■ **Brief**:
Where does the string "columns" appear? Copy every line of the entries below that holds it.

-*-*-

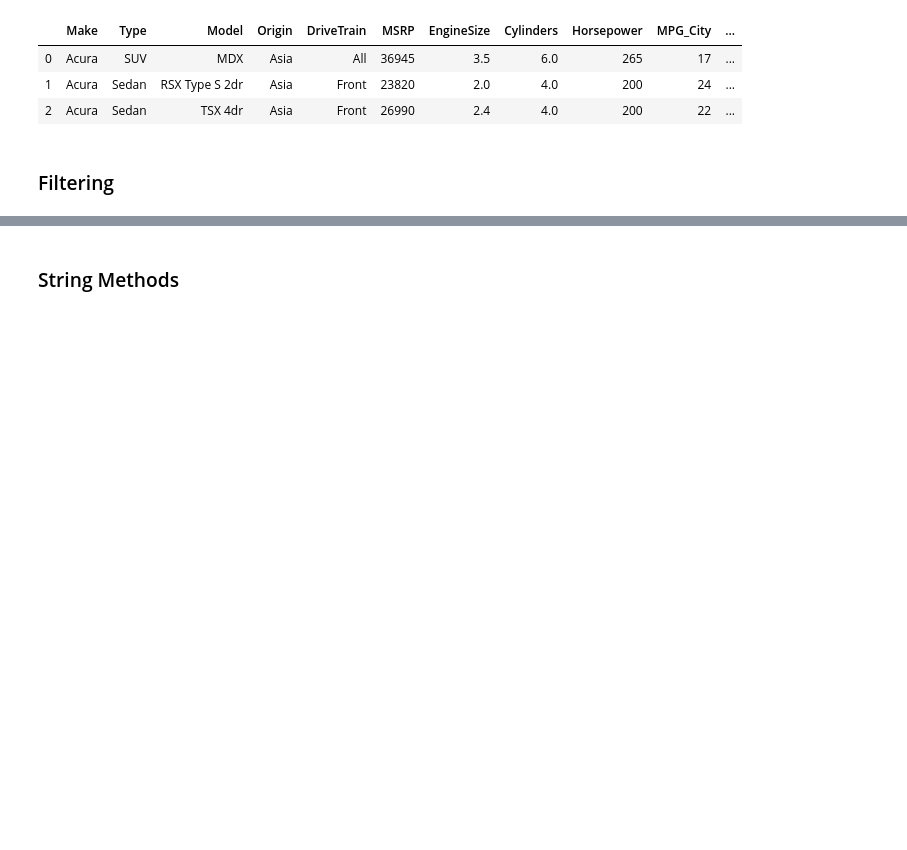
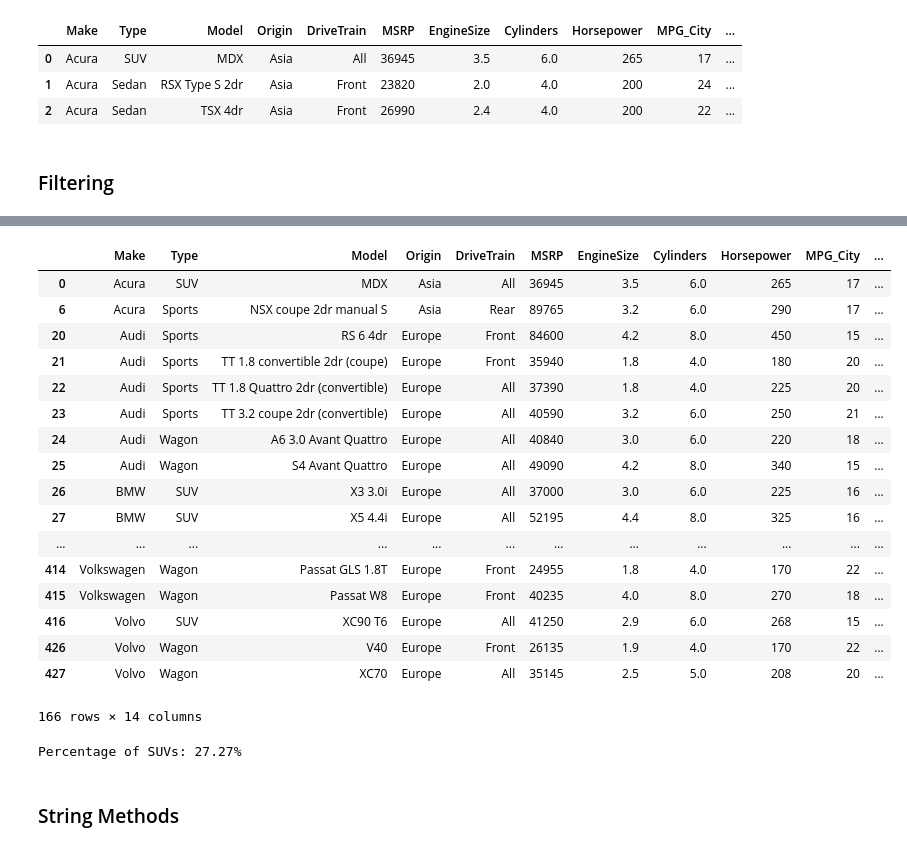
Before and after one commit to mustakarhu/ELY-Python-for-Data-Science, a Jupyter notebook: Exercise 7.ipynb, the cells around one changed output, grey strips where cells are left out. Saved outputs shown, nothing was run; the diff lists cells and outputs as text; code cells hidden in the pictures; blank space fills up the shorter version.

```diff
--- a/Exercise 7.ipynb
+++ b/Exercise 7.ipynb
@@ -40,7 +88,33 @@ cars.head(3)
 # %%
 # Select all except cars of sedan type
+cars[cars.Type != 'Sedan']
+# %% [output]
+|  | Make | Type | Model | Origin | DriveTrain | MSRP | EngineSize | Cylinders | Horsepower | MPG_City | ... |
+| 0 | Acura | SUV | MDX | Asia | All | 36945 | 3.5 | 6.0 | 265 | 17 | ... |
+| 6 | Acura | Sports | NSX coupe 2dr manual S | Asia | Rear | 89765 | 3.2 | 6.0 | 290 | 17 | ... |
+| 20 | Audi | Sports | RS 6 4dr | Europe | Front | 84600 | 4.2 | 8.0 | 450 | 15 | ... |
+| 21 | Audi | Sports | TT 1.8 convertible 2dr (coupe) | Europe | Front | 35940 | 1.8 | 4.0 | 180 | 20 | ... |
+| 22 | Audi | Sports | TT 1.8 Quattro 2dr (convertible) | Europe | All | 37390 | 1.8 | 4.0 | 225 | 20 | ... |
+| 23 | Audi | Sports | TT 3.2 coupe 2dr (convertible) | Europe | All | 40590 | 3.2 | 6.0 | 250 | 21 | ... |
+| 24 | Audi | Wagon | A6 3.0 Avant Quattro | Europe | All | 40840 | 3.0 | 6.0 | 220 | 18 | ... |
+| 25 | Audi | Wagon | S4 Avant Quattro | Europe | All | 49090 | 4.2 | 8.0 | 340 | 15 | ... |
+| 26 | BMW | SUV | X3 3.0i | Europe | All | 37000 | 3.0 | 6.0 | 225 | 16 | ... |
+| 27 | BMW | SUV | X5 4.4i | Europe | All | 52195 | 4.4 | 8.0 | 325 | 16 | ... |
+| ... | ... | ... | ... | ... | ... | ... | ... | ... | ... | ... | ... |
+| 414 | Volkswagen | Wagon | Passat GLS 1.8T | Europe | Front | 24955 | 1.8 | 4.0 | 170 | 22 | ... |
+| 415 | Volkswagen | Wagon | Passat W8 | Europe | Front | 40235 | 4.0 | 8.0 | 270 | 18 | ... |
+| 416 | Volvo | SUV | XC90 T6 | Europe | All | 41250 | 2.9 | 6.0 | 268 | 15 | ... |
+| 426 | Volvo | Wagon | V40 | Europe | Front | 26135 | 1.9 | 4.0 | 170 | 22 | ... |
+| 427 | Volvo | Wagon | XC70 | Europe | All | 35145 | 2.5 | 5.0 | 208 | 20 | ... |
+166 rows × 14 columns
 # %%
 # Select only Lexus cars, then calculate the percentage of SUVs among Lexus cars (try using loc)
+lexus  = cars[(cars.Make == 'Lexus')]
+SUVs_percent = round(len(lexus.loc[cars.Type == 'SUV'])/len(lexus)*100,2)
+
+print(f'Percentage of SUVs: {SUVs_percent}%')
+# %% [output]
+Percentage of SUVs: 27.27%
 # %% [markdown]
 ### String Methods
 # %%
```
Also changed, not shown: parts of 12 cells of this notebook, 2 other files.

-*-*-

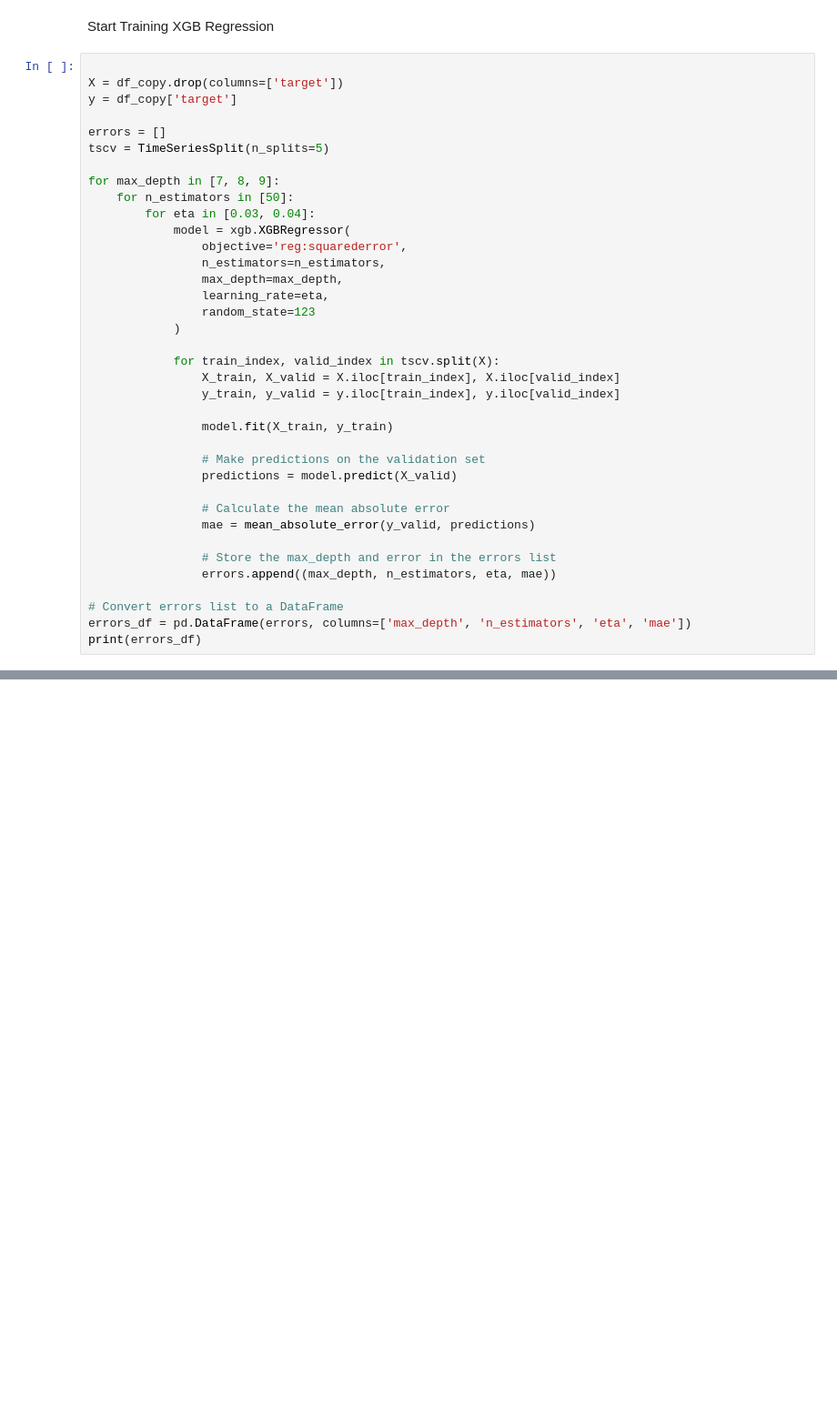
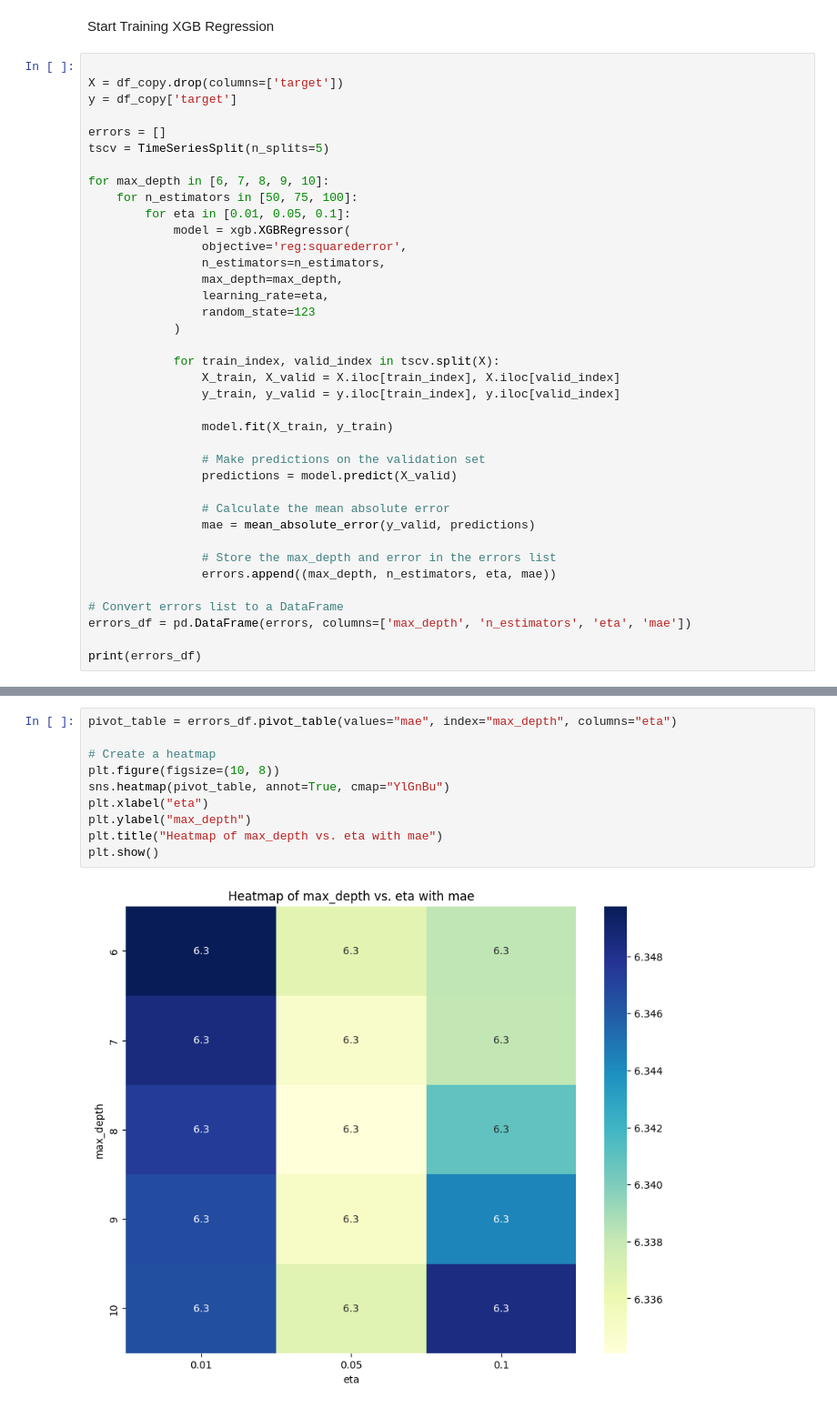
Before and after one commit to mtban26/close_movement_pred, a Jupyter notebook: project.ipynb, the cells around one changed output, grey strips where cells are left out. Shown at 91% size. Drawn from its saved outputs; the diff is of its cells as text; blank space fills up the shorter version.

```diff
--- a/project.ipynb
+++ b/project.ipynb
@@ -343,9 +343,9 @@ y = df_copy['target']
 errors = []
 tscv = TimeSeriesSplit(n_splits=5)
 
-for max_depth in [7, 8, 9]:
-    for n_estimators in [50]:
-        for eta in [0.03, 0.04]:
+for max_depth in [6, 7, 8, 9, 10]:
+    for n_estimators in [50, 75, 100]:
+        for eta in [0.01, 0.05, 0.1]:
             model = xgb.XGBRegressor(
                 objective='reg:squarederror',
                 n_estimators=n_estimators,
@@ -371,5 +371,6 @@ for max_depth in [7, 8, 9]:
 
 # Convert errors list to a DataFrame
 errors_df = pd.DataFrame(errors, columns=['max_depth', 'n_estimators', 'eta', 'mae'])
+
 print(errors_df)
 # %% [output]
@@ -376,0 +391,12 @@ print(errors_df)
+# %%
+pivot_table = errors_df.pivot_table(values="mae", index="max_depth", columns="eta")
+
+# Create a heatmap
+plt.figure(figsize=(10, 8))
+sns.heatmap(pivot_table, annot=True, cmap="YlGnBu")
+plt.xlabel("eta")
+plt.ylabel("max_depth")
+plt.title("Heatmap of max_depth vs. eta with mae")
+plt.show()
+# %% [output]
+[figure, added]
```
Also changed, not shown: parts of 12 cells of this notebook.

-*-*-

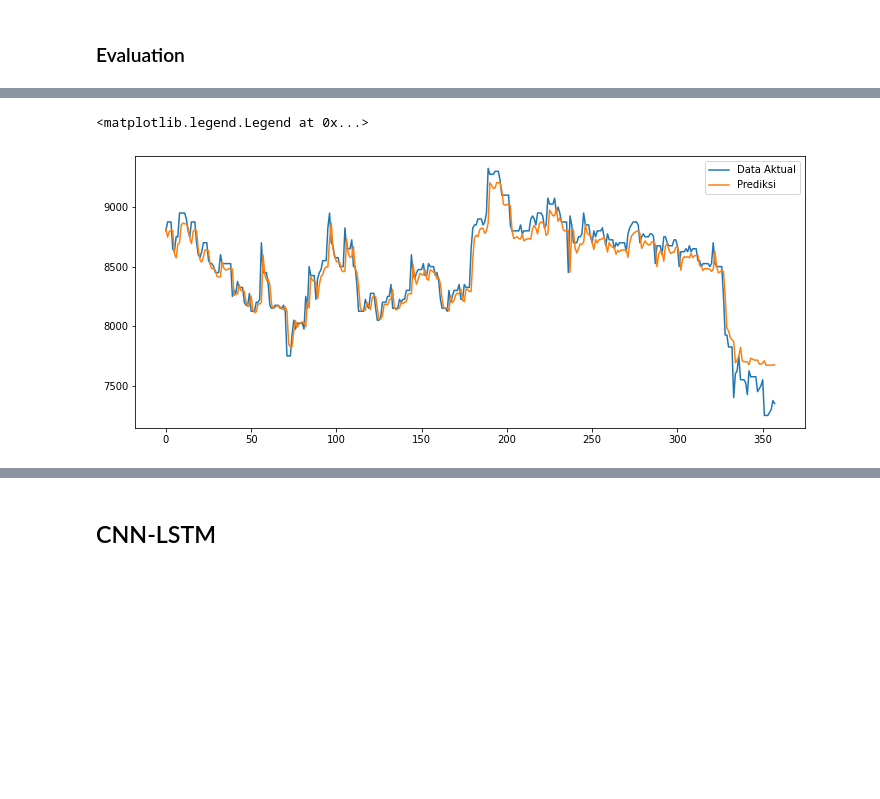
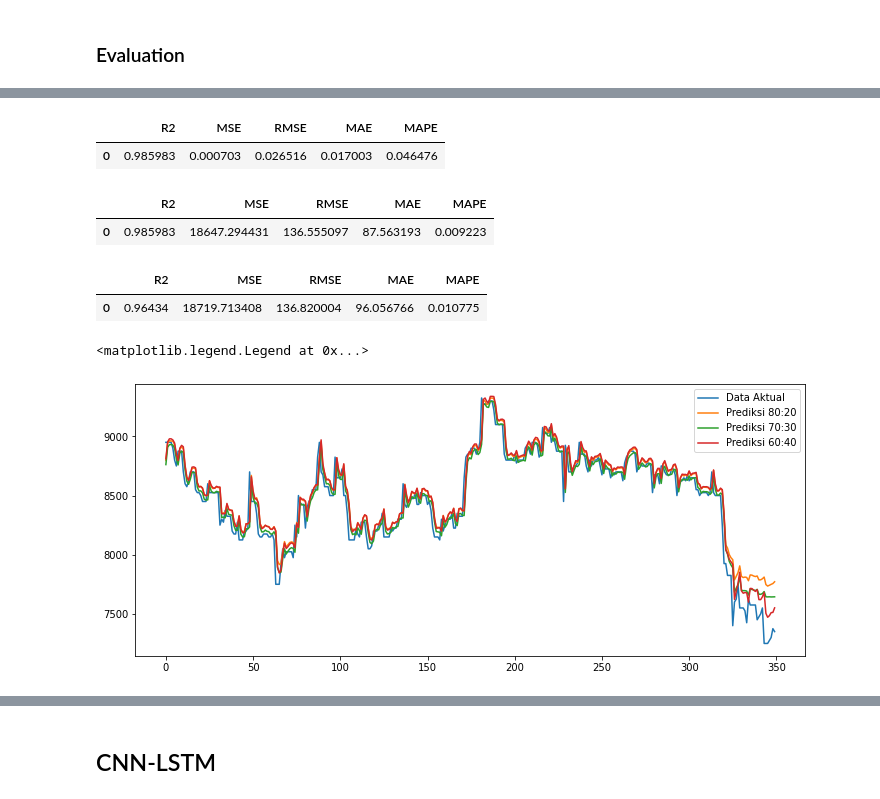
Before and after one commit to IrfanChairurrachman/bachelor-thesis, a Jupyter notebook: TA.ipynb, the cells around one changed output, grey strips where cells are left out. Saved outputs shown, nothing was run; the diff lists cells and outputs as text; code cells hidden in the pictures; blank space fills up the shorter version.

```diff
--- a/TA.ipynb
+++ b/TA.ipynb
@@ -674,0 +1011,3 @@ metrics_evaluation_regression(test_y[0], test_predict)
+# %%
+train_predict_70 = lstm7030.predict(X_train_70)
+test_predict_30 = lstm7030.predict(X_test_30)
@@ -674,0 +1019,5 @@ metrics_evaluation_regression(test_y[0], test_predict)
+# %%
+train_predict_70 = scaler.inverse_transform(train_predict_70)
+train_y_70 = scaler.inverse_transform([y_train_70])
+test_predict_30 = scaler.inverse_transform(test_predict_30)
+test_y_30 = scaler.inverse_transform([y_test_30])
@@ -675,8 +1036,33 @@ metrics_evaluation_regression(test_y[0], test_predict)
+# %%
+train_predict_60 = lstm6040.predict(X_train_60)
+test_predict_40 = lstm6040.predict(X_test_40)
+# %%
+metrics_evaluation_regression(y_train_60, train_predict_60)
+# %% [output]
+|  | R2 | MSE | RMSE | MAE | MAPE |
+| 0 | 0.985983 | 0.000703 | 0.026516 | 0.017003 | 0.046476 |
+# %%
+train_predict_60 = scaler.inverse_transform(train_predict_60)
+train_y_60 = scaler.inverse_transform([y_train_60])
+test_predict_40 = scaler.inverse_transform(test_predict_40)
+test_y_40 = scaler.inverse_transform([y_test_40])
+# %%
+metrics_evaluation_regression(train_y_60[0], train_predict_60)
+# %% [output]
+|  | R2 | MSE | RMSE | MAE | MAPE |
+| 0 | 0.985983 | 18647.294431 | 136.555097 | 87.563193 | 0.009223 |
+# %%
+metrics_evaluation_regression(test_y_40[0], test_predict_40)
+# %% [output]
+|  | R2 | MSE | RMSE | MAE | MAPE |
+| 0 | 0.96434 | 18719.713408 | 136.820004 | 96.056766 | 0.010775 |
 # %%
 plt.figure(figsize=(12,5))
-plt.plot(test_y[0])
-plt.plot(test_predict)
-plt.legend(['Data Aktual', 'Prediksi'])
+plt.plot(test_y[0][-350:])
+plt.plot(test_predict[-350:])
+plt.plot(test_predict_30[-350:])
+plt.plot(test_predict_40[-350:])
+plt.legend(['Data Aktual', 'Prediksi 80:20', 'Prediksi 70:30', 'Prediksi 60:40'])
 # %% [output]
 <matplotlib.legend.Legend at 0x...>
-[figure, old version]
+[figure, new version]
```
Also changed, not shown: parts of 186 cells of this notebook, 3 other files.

-*-*-

■ **Task result**:
+166 rows × 14 columns
 errors_df = pd.DataFrame(errors, columns=['max_depth', 'n_estimators', 'eta', 'mae'])
+pivot_table = errors_df.pivot_table(values="mae", index="max_depth", columns="eta")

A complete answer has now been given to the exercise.